“This makes me feel extremely blessed and joyful,” said Abbott, who needed a two-footer for birdie on the 54th hole to force the playoff with Loving. “Going into the tournament, I had very low expectations for myself. That always seems to serve me well.”
Smart course management also served Abbott well. After blowing his drive way right on the third playoff hole, his ball came to rest on a cart path just a few yards from out of bounds stakes. He elected to play his third shot from off of the path rather than take a drop and risk an iffy lie in Royal Oaks’ notoriously thick rough. He successfully punched out through the trees and into the fairway, leaving himself 123 yards from the flagstick.
From there, he spun a high-arcing wedge shot back to six feet. After Loving missed his 15-foot birdie attempt, the stage was set for Abbott. But as he stood over the putt, something didn’t feel right. He backed off, again showing his discipline. When he returned to address the putt, he calmly rolled it in.
“It was a right-to-left breaking putt, and it hung on the left edge,” said Abbott, who in July advanced to the Semifinals of the Texas Mid-Amateur Match Play Championship. “I didn’t make it by much.”
For Loving, the ending was his third bout with heartbreak at the Texas Mid-Amateur. Loving also was tied for the 36-hole lead in 2006 and had a three-shot lead headed into the final round of the 2010 Texas Mid-Amateur. He came away without victories in those instances, too.
For much of the final round, it looked to be Loving’s time.
After birdies on the fifth and sixth holes, he built a three-shot lead through eight holes. His momentum crashed, however, into the wide, stone-walled hazard that dissects the ninth fairway. First Loving hit his tee shot into the hazard; he then took a drop and proceeded to hit his third shot into the creek as well.
“I’ve been playing good this whole year,” he said. “I was calm on the front nine and just made one bad swing on the tee ball on No. 9. When I took my drop, I drew a horrible lie. I fatted that shot, it hit a tree and went back in the hazard.”
When he tapped in for a triple-bogey seven, Abbott, Atkinson and Fort Worth’s Will Osborne all were given new life as Loving’s advantage was trimmed to a single shot. With Atkinson and Houston’s Justin Kaplan playing in the group ahead, Abbott, Loving and Osborne spent the next two hours in a duel between the tree-lined fairways of Royal Oaks’ back nine.
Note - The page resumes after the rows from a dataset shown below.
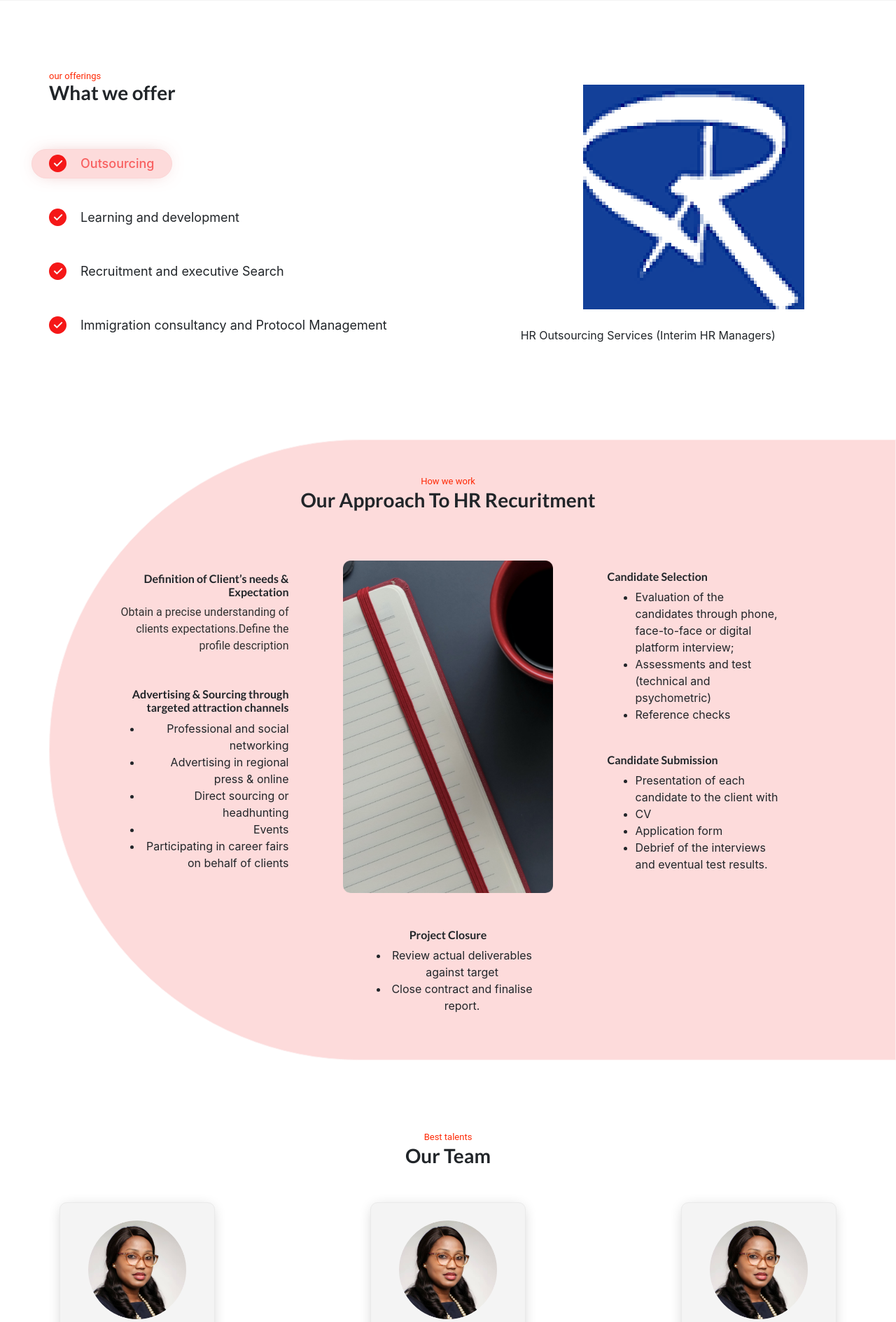
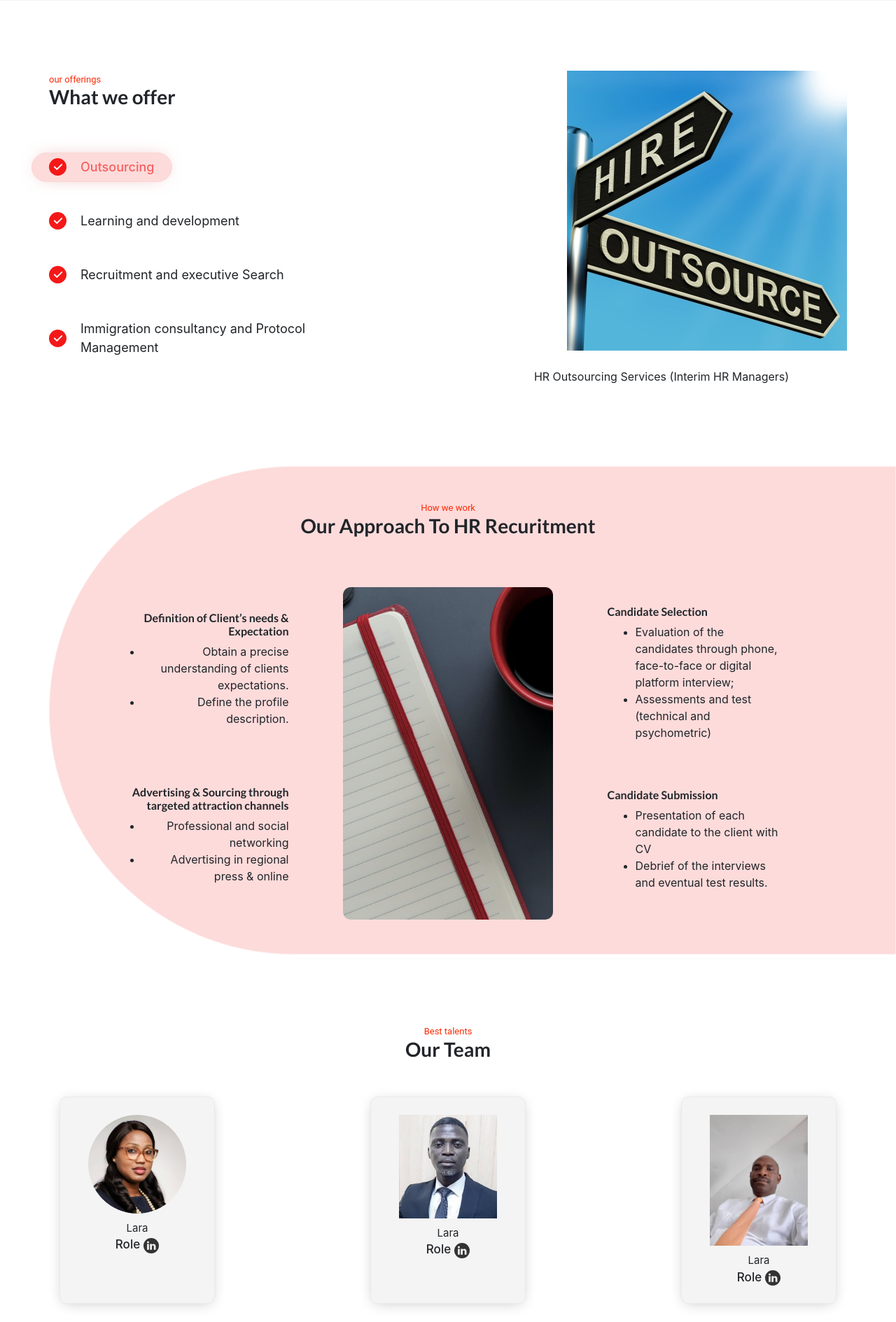
Before and after one commit to onyeka-honey/Rogue, a Django app: page / in a window 1280 px wide. Shown: the part 1943-3832 px from the top of the page at 70% size. Run offline with Django 3.2, Linux system fonts and the light colour scheme; some libraries are stand-ins or nearby versions; some web fonts are replaced.

Commit message:
image update

```diff
--- a/roumpini/settings.py
+++ b/roumpini/settings.py
@@ -84,9 +84,9 @@ WSGI_APPLICATION = 'roumpini.wsgi.application'
 DATABASES = {
     'default': {
         'ENGINE': 'django.db.backends.postgresql',
-        'NAME': os.environ.get('POSTGRES_DB', default='DB_NAME'),
-        'USER': os.environ.get('POSTGRES_USER', default='DB_USER'),
-        'PASSWORD': os.environ.get('POSTGRES_PASSWORD', default='DB_PASSWORD'),
+        'NAME': os.environ.get('POSTGRES_DB', default='rogue'),
+        'USER': os.environ.get('POSTGRES_USER', default='rogue'),
+        'PASSWORD': os.environ.get('POSTGRES_PASSWORD', default='rogue'),
         'HOST': 'db',
         'PORT': 5432
     }
--- a/templates/home/index.html
+++ b/templates/home/index.html
@@ -214,8 +214,10 @@
         <div class="how-we-work-content">
           <div class="how-work-left-parent how-work-width">
             <h6 class="gen-main-header">Definition of Client’s needs & Expectation</h6>
-            <p class="gen-main-body">Obtain a precise understanding of
-              clients expectations.Define the profile description</p>
+              <ul style="list-style-type:disc;">
+                <li>Obtain a precise understanding of clients expectations.</li>
+                <li>Define the profile description.</li>
+              </ul>
           </div>
           <div class="how-work-left-parent how-work-width">
             <h6 class="gen-main-header">Advertising & Sourcing through
@@ -223,11 +225,6 @@
               <ul style="list-style-type:disc;">
                 <li>Professional and social networking</li>
                 <li>Advertising in regional press & online</li>
-                <li>Direct sourcing or headhunting</li>
-                <li>Events</li>
-                <li>Participating in career fairs on behalf of clients</li>
-
-
               </ul>
           </div>
         </div>
@@ -242,29 +239,17 @@
             <ul style="list-style-type:disc;">
               <li> Evaluation of the candidates through phone, face-to-face or digital platform interview;</li>
               <li> Assessments and test (technical and psychometric)</li>
-              <li> Reference checks</li>
             </ul>
           </div>
           <div class="how-work-right-parent how-work-width">
             <h6 class="gen-main-header">Candidate Submission</h6>
             <ul style="list-style-type:disc;">
-              <li>Presentation of each candidate to the client with</li>
-              <li>CV</li>
-              <li>Application form</li>
+              <li>Presentation of each candidate to the client with CV</li>
               <li>Debrief of the interviews and eventual test results.</li>
             </ul>
           </div>
         </div>
       </div>
-      <div class="how-we-work-bottom how-work-center-parent how-work-width">
-        <h6 class="gen-main-header">Project Closure</h6>
-        <ul style="list-style-type:disc;">
-          <li>Review actual deliverables against target</li>
-          <li>Close contract and finalise report.</li>
-
-        </ul>
-      </div>
-
     </div>
   </div>
 
@@ -288,7 +273,7 @@
         </div>
 
         <div class="team-main-holder" id="team-2">
-          <img src="{% static 'image/lara.png' %}" alt="" class="team-img">
+          <img src="{% static 'image/man.jpeg' %}" alt="" class="team-img">
           <p class="team-name">Lara</p>
           <div class="team-role-img">
             <h2 class="team-role">Role</h2>
@@ -299,7 +284,7 @@
         </div>
 
         <div class="team-main-holder" id="team-3">
-          <img src="{% static 'image/lara.png' %}" alt="" class="team-img">
+          <img src="{% static 'image/manu.jpeg' %}" alt="" class="team-img">
           <p class="team-name">Lara</p>
           <div class="team-role-img">
             <h2 class="team-role">Role</h2>
@@ -440,19 +425,19 @@
         switch (id) {
           case 'offer-1':
             return (
-              $("<img src=\"{% static 'image/Rochester-logo1-2.png' %}\"><p>HR Outsourcing Services (Interim HR Managers)</p>").appendTo('.offer-single-content')
+              $("<img src=\"{% static 'image/outsourcing.jpg' %}\"><p>HR Outsourcing Services (Interim HR Managers)</p>").appendTo('.offer-single-content')
             )
           case 'offer-2':
             return (
-              $('<ul><li>Define learning and development strategy and related programmes appropriate for your organisation.</li><li>Design, develop and implement competency skills and knowledge frameworks</li><li>Facilitate management retreat programmes </li><li>Organise seminars, workshops & conferences/forums, special events</li></ul>').appendTo('.offer-single-content')
+              $("<img src=\"{% static 'image/learnin.jpg' %}\" height=400 width=400><p><ul><li>Define learning and development strategy and related programmes appropriate for your organisation.</li><li>Design, develop and implement competency skills and knowledge frameworks</li><li>Facilitate management retreat programmes </li><li>Organise seminars, workshops & conferences/forums, special events</li></ul></p>").appendTo('.offer-single-content')
             )
           case 'offer-3':
-            return ($('<ul><li>Executive Search Services</li><li>E-Recruitment / CV Handling / Mass Recruitment</li><li>Resume / Certificate Verification</li><li>Reference Checking</li><li>Integrity Due Diligence</li></ul>').appendTo('.offer-single-content'))
+            return ($("<img src=\"{% static 'image/recruit.jpg' %}\"><ul><li>Executive Search Services</li><li>E-Recruitment / CV Handling / Mass Recruitment</li><li>Resume / Certificate Verification</li><li>Reference Checking</li><li>Integrity Due Diligence</li></ul>").appendTo('.offer-single-content'))
           case 'offer-4':
-            return ($('<ul><li>Processing of all classes of Visas</li><li>Processing / Renewal / Additions of Quota Approval</li><li>Regularisation of Visa</li><li>General itinerary advisory</li><li>Hotel and Flight Reservations both international and local</li><li>Protocol services (Meet & Greet): Aiding immigration process at the airport upon arrival of guest(s).</li></ul>').appendTo('.offer-single-content'))
+            return ($("<img width=400 height=400 src=\"{% static 'image/immigration.jpg' %}\"><ul><li>Processing of all classes of Visas</li><li>Processing / Renewal / Additions of Quota Approval</li><li>Regularisation of Visa</li><li>General itinerary advisory</li><li>Hotel and Flight Reservations both international and local</li><li>Protocol services (Meet & Greet): Aiding immigration process at the airport upon arrival of guest(s).</li></ul>").appendTo('.offer-single-content'))
           default:
             return (
-              $("<img src=\"{% static 'image/Rochester-logo1-2.png' %}\"><p>HR Outsourcing Services (Interim HR Managers)</p>").appendTo('.offer-single-content')
+              $("<img src=\"{% static 'image/outsourcing.jpg' %}\"><p>HR Outsourcing Services (Interim HR Managers)</p>").appendTo('.offer-single-content')
             )
         }
       }
```
Also changed, not shown: static/image/immigration.jpg (added), static/image/learnin.jpg (added), static/image/man.jpeg (added), static/image/manu.jpeg (added), static/image/outsourcing.jpg (added), static/image/recruit.jpg (added), 7 other files.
Osborne, who finished tied for fourth place at even-par 213, hit several beautiful iron shots but was routinely let down by his putter. On the day, Osborne missed four birdies inside of six feet.
“I hit good putts,” Osborne said. “Honestly, they just weren’t falling today. The greens were great.”
Houston’s Jess Bonneau and Tyler’s Clay Hodge shared fourth place with Osborne. Kaplan finished seventh at 1-over 214; Joshua Irving from Dallas took eighth at 2-over 215, and Fort Worth’s Beau Davis and Austin’s Brian Noonan tied for ninth place.
Early in the week, Abbott, a former SMU golfer, said the tight fairways and smallish, quick greens of Royal Oaks put a premium on driving and playing smart iron shots. In the end, he put enough tee balls in the short grass and judiciously approached the greens to leave him standing alone with the silver Texas Mid-Amateur trophy.
“I’m really proud of myself for hanging in there today,” he said.
The Texas Golf Association extends its most sincere gratitude to Royal Oaks Country Club, its membership, its staff and our volunteers for making the final major championship of the year a memorable event. For more information on the 2015 Texas Mid-Amateur, including complete scoring, please click here.